Earlier this summer, I spent a week fishing for trout on the McKenzie River in central Oregon. The days were simple: wake up, row, cast, eat, row some more, cast some more, watch the sunset, sleep. I was with my family, generally reputed as a feral bunch of intrepid extroverts ranging in age from 16 to 80. On the McKenzie, we were forced to ditch our antsiness and discover an unknown peaceful, still group dynamic.
Fishing is about patience. As my dad says, “it’s called fishing, not catching.” Lucky for us zealous city folk, the McKenzie River lends itself to a life of plenty. With a little finesse and the right fly, you’d have a trout on your line more times than not. The slightest flick on the surface of the glassy water would send them zipping toward your bait in no time, and you’d be set for lunch way ahead of schedule.
Lunch was a hedonistic mess of butter, cast iron and rainbow trout. We’d dock on the river’s edge, stoke a mighty fire and nestle a behemoth of a skillet right in the flames. Then, in went the pound of butter with the cleaned fish following close behind. We were each allotted three trout a day, each one flaky and soaked to the bone with nutty, rich brown butter and simply seasoned with some unidentified spices our guide brought along.
Day one was a dream. I sat hunched in my sun-faded camping chair over a greasy mess of fish meat, forgoing my fork for some griddled bread used to scoop up every last bite. It wasn’t my prettiest moment, but I enjoyed every bit of it.
As the days lingered on, I settled into the quiet of the river, the meandering conversations, and the routine repetition. But as my tranquility improved, my hunger for trout waned. Five days of pan-fried, butter blasted fish will do that to a person.

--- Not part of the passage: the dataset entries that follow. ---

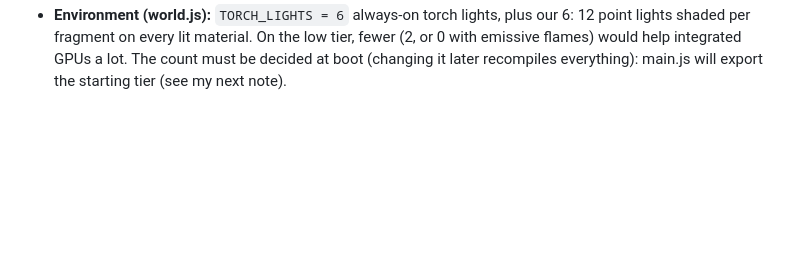
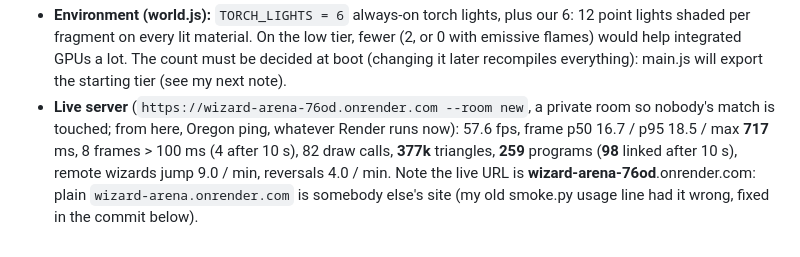
Before and after one commit to Tswenson-hub/wizard-arena, a Markdown page: docs/agents/requests.md, the part around the change. Drawn GitHub-style; blank space fills up the shorter version.

Commit message:
requests.md: deploy's live-server perf baseline
Co-Authored-By: Claude Opus 5.5 <noreply@anthropic.com>

```diff
--- a/docs/agents/requests.md
+++ b/docs/agents/requests.md
@@ -2026,3 +2026,8 @@ python3 deploy/perf_test.py http://localhost:410x --quality low --seconds 30 --j
 - **Environment (world.js):** `TORCH_LIGHTS = 6` always-on torch lights, plus our 6: 12 point lights shaded per fragment on every
   lit material. On the low tier, fewer (2, or 0 with emissive flames) would help integrated GPUs a lot. The count must be decided
   at boot (changing it later recompiles everything): main.js will export the starting tier (see my next note).
+- **Live server** (`https://wizard-arena-76od.onrender.com --room new`, a private room so nobody's match is touched; from here, Oregon
+  ping, whatever Render runs now): 57.6 fps, frame p50 16.7 / p95 18.5 / max **717** ms, 8 frames > 100 ms (4 after 10 s),
+  82 draw calls, **377k** triangles, **259** programs (**98** linked after 10 s), remote wizards jump 9.0 / min, reversals 4.0 / min.
+  Note the live URL is **wizard-arena-76od**.onrender.com: plain `wizard-arena.onrender.com` is somebody else's site (my old smoke.py
+  usage line had it wrong, fixed in the commit below).
```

Back home, I didn’t dare look in the direction of a single fish for weeks. Eventually, I dipped my toes back in by way of sushi, grilled salmon, and only now, trout.
If there was one recipe ideal for trout reintegration, it was this. Salt-baked fish is at once a science experiment, magic show, and performance art. Since salt has a crazy high melting point, it can withstand super high heat, so packing it around anything creates an airtight oven without permeating whatever it's encapsulating. It’s also a preservative, so though the fish inside is fully, perfectly cooked. It looks like it just hopped out of the McKenzie when you crack that salt shield open. Oh yeah – and that’s the most impressive part. Prying that sucker open is just about the most dramatic, eye widening party trick in the book.
Tldr: Packing your fish in salt keeps it super moist. No, it doesn’t make the fish really salty. I stuffed mine with thyme and lemon, which was yummy. Trout is crazy cheap, so the real magic trick is eating fish without breaking the bank.
Due to the showy, salt-hogging nature of this recipe, it’s not necessarily a weeknight quickie, but if my past experience with trout means anything, this fish is best filed in the delicacy department. I’m back on track day dreaming about riverside trout, but this recipe will keep me busy until next summer in Oregon.
Ingredients (serves 2)
1 1-1.5 lb trout, cleaned (pick the one with the clearest eyes)
4 cups coarse kosher salt
5 dried bay leaves, torn
1 tablespoon whole peppercorns
½ lemon, sliced
4-6 springs fresh thyme
Preheat oven to 500 degrees.
Line a baking sheet with tinfoil.
Place the cleaned fish on the baking sheet and stuff the belly with lemon slices and thyme.
In a large mixing bowl, combine salt, bay leaves, and peppercorns. Slowly pour in some water, mixing as you go, until mixture feels like damp sand and vaguely holds its form.
Tightly pack the salt mixture onto the fish, leaving the head and tail exposed, but not letting any air in.
Bake for 10-12 minutes. Remove from oven and let rest 1-2 minutes.
Crack the salt casing open and push aside. Serve straight up, or chop the head off and easily peel off the skin to reveal the meat.